------ RECORDS PROVIDED

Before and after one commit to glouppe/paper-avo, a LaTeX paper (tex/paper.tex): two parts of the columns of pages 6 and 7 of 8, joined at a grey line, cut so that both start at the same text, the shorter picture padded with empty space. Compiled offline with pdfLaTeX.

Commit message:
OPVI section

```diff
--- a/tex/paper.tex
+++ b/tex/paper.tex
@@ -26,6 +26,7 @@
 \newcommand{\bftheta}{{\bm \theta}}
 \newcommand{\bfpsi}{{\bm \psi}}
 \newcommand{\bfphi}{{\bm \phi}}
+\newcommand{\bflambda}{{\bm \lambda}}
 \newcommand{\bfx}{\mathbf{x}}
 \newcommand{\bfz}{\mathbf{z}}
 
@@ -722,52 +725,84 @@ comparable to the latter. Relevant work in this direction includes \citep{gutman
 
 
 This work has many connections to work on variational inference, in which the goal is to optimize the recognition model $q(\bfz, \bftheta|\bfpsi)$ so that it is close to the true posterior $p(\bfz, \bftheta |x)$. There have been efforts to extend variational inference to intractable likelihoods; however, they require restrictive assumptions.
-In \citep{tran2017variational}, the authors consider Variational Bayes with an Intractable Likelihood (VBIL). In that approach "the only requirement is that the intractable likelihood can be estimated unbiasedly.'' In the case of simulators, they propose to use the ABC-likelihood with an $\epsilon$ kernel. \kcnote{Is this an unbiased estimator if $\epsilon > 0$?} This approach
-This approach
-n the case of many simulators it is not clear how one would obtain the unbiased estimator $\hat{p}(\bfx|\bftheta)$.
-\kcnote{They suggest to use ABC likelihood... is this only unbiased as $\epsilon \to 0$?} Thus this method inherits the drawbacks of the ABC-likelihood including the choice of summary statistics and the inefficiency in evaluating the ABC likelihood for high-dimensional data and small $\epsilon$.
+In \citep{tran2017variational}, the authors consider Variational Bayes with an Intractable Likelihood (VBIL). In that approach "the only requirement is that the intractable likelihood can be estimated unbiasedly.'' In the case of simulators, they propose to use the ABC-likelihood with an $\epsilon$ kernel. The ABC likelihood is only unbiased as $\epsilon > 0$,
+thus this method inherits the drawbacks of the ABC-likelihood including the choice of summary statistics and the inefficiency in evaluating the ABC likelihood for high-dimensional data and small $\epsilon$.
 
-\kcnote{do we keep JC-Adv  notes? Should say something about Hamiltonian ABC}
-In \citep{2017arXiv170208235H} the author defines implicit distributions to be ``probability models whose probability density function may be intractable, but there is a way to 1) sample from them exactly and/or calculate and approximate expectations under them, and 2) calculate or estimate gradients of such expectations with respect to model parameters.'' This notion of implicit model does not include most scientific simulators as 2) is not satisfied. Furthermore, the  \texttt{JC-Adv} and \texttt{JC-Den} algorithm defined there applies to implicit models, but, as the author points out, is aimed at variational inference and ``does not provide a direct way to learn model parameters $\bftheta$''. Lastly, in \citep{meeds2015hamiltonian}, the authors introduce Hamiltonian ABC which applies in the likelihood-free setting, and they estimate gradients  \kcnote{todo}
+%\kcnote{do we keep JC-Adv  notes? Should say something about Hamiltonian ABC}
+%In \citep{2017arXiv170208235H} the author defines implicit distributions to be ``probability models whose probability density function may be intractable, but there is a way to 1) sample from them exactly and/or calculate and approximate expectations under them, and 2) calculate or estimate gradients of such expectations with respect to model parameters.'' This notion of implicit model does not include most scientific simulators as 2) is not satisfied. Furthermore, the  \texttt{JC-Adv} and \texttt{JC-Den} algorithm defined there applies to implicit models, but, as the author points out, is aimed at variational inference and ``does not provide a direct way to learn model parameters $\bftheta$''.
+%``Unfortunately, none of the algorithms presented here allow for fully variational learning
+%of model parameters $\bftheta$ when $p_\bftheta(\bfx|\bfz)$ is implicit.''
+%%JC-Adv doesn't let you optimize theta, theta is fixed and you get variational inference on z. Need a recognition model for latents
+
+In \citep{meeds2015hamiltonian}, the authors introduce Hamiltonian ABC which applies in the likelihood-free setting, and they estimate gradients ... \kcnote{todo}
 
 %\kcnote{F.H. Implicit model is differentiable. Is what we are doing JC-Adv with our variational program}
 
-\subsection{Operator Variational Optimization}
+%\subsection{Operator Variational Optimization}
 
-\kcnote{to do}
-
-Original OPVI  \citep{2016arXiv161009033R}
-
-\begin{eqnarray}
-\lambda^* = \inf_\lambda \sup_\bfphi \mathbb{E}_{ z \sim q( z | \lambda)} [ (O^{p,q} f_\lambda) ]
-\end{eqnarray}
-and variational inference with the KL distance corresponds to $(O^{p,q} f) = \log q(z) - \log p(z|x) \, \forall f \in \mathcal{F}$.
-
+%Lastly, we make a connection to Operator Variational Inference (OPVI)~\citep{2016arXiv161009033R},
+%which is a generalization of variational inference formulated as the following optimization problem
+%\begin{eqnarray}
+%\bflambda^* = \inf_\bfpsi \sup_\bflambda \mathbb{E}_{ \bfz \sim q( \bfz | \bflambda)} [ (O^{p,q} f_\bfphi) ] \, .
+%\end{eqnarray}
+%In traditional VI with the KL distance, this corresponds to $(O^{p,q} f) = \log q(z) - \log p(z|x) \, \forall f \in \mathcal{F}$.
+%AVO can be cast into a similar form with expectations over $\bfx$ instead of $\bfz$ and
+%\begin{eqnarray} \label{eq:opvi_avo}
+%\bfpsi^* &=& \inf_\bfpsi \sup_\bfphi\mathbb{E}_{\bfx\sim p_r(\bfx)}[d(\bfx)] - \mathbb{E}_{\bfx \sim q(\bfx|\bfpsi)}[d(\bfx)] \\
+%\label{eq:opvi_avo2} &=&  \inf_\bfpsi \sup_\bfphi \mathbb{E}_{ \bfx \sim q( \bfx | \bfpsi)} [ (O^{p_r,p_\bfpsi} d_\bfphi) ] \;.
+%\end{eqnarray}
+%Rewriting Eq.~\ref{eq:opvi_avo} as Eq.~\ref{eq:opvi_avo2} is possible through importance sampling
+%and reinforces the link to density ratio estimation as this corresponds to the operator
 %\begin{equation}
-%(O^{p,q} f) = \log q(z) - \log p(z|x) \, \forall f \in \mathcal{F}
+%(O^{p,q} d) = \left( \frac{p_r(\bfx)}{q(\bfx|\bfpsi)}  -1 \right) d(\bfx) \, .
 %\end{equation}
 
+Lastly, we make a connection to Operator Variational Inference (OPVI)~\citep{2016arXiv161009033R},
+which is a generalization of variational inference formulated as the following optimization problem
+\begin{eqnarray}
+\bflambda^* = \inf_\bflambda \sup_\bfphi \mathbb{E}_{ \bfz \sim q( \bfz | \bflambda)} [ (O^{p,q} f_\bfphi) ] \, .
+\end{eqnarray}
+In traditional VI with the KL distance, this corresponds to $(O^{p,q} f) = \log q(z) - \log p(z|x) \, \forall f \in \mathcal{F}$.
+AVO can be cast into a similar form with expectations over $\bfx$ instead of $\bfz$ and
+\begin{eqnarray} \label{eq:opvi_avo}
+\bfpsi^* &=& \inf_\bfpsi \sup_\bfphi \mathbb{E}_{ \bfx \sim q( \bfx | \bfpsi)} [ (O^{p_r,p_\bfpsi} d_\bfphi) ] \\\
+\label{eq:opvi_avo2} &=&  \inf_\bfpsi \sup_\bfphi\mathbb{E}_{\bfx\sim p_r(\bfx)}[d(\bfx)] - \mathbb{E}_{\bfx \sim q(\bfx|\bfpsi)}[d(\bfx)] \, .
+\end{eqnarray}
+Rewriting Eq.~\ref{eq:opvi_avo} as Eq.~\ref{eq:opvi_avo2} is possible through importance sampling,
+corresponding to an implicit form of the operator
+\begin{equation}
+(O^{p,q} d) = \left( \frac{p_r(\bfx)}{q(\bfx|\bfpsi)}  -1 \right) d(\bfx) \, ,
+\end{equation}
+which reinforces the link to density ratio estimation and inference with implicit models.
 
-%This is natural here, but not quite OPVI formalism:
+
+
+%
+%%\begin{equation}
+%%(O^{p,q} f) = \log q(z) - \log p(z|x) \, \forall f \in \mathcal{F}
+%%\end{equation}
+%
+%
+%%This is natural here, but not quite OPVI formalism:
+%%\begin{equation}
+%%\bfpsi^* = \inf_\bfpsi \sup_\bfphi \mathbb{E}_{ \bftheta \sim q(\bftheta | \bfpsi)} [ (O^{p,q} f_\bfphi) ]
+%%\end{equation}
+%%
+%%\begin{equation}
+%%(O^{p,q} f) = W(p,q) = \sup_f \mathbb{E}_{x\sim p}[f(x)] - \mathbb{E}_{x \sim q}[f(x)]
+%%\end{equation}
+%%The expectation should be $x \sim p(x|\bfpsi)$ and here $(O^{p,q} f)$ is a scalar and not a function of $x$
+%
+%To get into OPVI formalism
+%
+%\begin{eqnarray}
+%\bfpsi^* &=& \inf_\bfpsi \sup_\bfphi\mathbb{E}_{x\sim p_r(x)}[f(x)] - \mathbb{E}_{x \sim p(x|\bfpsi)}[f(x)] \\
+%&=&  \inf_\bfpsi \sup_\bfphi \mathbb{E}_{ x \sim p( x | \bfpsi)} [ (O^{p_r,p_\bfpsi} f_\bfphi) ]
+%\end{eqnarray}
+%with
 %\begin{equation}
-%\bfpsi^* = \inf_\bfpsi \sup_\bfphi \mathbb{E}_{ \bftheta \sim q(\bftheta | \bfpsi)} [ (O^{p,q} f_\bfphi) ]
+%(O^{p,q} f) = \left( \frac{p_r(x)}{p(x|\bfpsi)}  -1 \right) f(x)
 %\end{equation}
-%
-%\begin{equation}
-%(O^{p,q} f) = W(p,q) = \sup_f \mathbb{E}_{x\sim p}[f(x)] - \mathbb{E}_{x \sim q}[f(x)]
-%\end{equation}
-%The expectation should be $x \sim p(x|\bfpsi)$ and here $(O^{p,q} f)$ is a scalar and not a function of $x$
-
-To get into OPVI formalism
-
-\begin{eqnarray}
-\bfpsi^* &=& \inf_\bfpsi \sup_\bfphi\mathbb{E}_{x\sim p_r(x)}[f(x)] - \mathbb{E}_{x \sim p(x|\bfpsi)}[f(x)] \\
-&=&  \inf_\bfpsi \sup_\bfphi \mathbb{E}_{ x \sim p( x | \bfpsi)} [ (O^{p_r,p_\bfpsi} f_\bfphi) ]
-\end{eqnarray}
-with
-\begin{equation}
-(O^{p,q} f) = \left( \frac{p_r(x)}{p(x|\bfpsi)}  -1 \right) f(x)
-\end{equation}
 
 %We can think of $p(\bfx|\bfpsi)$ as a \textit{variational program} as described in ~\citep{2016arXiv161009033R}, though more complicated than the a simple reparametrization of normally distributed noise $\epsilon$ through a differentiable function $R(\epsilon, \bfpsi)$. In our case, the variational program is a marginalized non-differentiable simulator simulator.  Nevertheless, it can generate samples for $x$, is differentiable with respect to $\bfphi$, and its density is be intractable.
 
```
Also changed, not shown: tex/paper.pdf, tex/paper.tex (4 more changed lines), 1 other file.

------------

# ACTIVITY
Using the records above, say how many lines contain the string "bflambda"; offer no other text.

# SOLUTION BELOW
3